Walden Revisited: Fifty Lakes, Minnesota

Rollerbag Mom and Pop have a lovely little rustic cabin in the north woods of Minnesota, in a tiny city known as Fifty Lakes. It’s nice to know such unspoiled places still exist in the world.

I read Walden while staying at the little cabin in the woods.
Photo by Charish Badzinski.

There’s no running water at the cabin, no television to distract you, and no wireless internet. Thoreau went to the woods for years to live deliberately, and so as not to find when he died that he had not lived. I spent a month in my own personal Walden, to write, to contemplate and go a little crazy.

There is no running water at the cabin, so the resource is carried in.
Having limited water–even for a month–makes you realize how precious it is,
and how frequently we waste it. Photo by Charish Badzinski.

See, I’m not really what you might call the outdoorsy type.

Yet, the cabin at Fifty Lakes offers a beautiful escape. The scenery is lush and green. It is unbelievably quiet and calm at night. White-tailed deer regularly feed near the cabin. I rarely saw other people when I was at the land. One night, I spent an undisturbed hour watching a gnat attack a centipede.

The swing from which I watched the gnat/centipede battle drama unfold.
Photo by Charish Badzinski.

Here’s how I made “roughing it” it work for me. I borrowed Dad’s old truck. I bought fresh produce from local farmers, who displayed it at the end of their driveways and employed the honor system for payment. I had my favorite coffee shipped in from Brooklyn: D’Amico house dark roast, ground for a French press. I brought a case–yes, a case–of red wine, as well as truffle oil.

The port-a-potty that made it all possible. Photo by Charish Badzinski.

I rented a port-a-potty (no running water means no operational indoor toilet), and I bought a solar shower, and with the help of my brother-in-law, had a serviceable outdoor shower.

My outdoor shower in my personal Walden. Hint: solar showers only heat up if the
sun is shining. Photo by Charish Badzinski.

I spent my days watching the wildlife, enjoying the nearby lakes, sitting on the dock and soaking up sunshine when weather permitted.

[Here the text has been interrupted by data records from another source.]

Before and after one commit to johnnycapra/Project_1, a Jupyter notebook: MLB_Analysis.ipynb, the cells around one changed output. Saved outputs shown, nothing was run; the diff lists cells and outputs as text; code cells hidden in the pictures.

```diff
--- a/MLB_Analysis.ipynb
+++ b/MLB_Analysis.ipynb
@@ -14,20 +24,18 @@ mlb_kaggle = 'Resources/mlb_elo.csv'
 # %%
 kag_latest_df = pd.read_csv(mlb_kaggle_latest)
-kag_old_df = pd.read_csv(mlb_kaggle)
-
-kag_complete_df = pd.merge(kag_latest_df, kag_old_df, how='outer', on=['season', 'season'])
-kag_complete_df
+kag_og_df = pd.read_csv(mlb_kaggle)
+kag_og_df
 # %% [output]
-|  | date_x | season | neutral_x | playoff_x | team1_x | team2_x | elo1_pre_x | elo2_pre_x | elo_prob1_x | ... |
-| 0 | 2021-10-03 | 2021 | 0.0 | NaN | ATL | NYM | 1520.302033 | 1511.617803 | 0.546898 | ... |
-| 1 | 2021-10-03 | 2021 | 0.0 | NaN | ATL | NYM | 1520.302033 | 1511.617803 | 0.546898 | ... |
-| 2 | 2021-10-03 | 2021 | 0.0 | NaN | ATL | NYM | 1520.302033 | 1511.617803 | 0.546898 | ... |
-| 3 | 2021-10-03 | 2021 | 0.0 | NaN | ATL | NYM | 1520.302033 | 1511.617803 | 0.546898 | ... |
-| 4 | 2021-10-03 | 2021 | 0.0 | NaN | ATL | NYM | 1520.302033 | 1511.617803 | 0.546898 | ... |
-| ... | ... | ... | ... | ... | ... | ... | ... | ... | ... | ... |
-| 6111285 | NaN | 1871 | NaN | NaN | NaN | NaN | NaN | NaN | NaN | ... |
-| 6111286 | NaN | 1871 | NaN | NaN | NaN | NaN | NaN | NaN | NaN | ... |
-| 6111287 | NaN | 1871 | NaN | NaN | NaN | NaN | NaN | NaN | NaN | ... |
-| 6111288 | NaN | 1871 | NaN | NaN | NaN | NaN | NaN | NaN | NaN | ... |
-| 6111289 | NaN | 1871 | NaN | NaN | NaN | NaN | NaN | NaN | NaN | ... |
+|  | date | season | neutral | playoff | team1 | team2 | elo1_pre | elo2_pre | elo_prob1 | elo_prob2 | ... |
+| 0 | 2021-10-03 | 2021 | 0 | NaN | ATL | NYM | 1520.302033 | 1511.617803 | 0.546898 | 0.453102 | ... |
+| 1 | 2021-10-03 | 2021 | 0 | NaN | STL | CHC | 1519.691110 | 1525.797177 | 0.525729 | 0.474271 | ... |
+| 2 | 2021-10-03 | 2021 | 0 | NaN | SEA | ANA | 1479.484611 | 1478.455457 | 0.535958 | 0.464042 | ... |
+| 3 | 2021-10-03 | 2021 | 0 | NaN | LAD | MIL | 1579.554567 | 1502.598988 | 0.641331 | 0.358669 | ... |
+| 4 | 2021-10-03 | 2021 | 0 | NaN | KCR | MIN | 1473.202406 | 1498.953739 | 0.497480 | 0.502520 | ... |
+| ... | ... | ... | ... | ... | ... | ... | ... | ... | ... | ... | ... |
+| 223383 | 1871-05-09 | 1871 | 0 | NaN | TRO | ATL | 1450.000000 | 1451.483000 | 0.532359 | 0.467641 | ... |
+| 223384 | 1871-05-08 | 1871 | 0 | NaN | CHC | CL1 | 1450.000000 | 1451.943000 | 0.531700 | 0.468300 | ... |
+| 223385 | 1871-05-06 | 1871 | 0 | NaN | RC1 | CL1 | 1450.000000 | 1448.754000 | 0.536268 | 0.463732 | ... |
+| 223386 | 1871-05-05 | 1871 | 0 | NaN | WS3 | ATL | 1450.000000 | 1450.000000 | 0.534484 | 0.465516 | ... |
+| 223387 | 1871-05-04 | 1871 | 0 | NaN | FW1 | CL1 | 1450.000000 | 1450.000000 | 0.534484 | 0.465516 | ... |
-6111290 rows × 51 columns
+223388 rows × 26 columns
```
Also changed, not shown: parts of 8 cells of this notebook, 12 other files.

Tranquil Eagle Lake in Fifty Lakes, Minnesota. A great place to sit on the dock
and dangle your toes in the water. Photo by Charish Badzinski.

I baked bread and made soup, gathered raspberries growing wild on the land and ate them for breakfast.

These raspberries grow wild on my parent’s land in Fifty Lakes.
Shortly after this photo was taken, they met their delicious demise.
Photo by Charish Badzinski.

I listened to the mournful cries of the loons at night. And I read loads of 18th Century literature, most of it borrowed from the library at the muni, the municipal liquor store and bar in Fifty Lakes.

The library at the muni in Fifty Lakes, Minnesota.
Photo by Charish Badzinski.

My stay in Fifty Lakes was paradise, the kind of paradise people work their whole lives to attain. But in the end, it was too much for me. Roughing it took its toll in a mere matter of days. Increasingly, I found myself at the muni, sipping beer and eating what I swore was the best-tasting pizza in the world. I was crazy for conversation and running water. I craved stimulation of any sort, the lack of which gave me writer’s block. Overnight temps dropped into the 30s, and the solar shower didn’t warm up much more than that. And then, the rain moved in.

When my sister invited me to St. Cloud for a hot shower, I weakened, and gratefully accepted. My days at the cabin were sporadic after that.

The peaceful, rustic cabin at night. Photo by Charish Badzinski.

Yet, the cabin in Fifty Lakes still holds tremendous appeal to me. With running hot water, I might have stuck it out longer. With Internet (the muni now offers free wifi), and perhaps more modern literature, I might never have left.

Except to get more wine and truffle oil, of course.

Drying clothes at the land. Photo by Charish Badzinski.

What are your favorite rustic getaways? What comforts could you not live without?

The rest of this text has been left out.